Exact reproductions of all the entries, please, and no pictures.

### MATERIAL SUPPLIED
▶

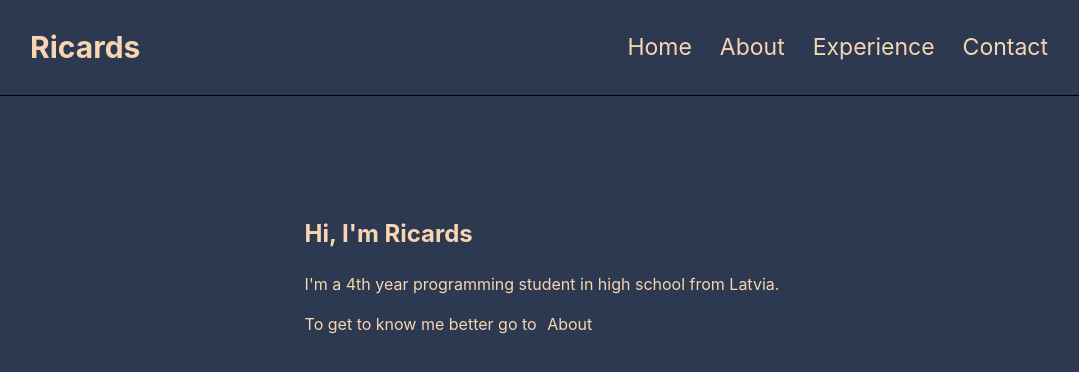
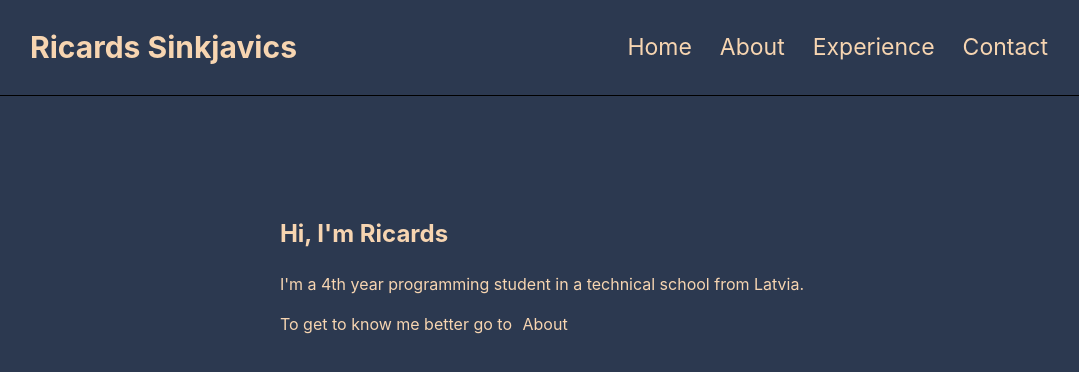
Before and after one commit to Rnely/portfolio, a React (Vite) app: page / in a window 1280 px wide. Shown: the top 372 px of the page, without its empty margins (98-1177 px from the left). Built offline with nearby package versions, Linux system fonts and the light colour scheme.

Commit message:
Minor fixes

```diff
--- a/src/components/Contact/Contact.tsx
+++ b/src/components/Contact/Contact.tsx
@@ -7,7 +7,6 @@ const Contact = () => {
 
   return (
     <div className={isMobile ? 'mobile-contact' : 'contact'}>
-      <div>
       <form
         action="https://formsubmit.co/4eae59c256a34407dc3e0601b1ef1388"
         method="POST"
@@ -95,7 +94,6 @@ const Contact = () => {
         </div>
       </div>
     </div>
-    </div>
   );
 };
 
--- a/src/components/Home/Home.tsx
+++ b/src/components/Home/Home.tsx
@@ -10,7 +10,10 @@ const Home = () => {
       <div className="text">
         <article>
           <h2>Hi, I'm Ricards</h2>
-          <p>I'm a 4th year programming student in high school from Latvia.</p>
+          <p>
+            I'm a 4th year programming student in a technical school from
+            Latvia.
+          </p>
           <p>
             To get to know me better go to <Link to="/about">About</Link>
           </p>
--- a/src/components/Navbar/Navbar.tsx
+++ b/src/components/Navbar/Navbar.tsx
@@ -35,7 +35,7 @@ const Navbar = () => {
           </div>
         ) : (
           <div className="name">
-            <h2>Ricards</h2>
+            <h2>Ricards Sinkjavics</h2>
           </div>
         )}
         <div className="ehh"></div>
```
Lines whose indentation alone changed are shown as unchanged.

◀

### WRITTEN REPLY
Before and after one commit to Rnely/portfolio, a React (Vite) app: page / in a window 1280 px wide. Shown: the top 372 px of the page, without its empty margins (98-1177 px from the left). Built offline with nearby package versions, Linux system fonts and the light colour scheme.

Commit message:
Minor fixes

```diff
--- a/src/components/Contact/Contact.tsx
+++ b/src/components/Contact/Contact.tsx
@@ -7,7 +7,6 @@ const Contact = () => {
 
   return (
     <div className={isMobile ? 'mobile-contact' : 'contact'}>
-      <div>
       <form
         action="https://formsubmit.co/4eae59c256a34407dc3e0601b1ef1388"
         method="POST"
@@ -95,7 +94,6 @@ const Contact = () => {
         </div>
       </div>
     </div>
-    </div>
   );
 };
 
--- a/src/components/Home/Home.tsx
+++ b/src/components/Home/Home.tsx
@@ -10,7 +10,10 @@ const Home = () => {
       <div className="text">
         <article>
           <h2>Hi, I'm Ricards</h2>
-          <p>I'm a 4th year programming student in high school from Latvia.</p>
+          <p>
+            I'm a 4th year programming student in a technical school from
+            Latvia.
+          </p>
           <p>
             To get to know me better go to <Link to="/about">About</Link>
           </p>
--- a/src/components/Navbar/Navbar.tsx
+++ b/src/components/Navbar/Navbar.tsx
@@ -35,7 +35,7 @@ const Navbar = () => {
           </div>
         ) : (
           <div className="name">
-            <h2>Ricards</h2>
+            <h2>Ricards Sinkjavics</h2>
           </div>
         )}
         <div className="ehh"></div>
```
Lines whose indentation alone changed are shown as unchanged.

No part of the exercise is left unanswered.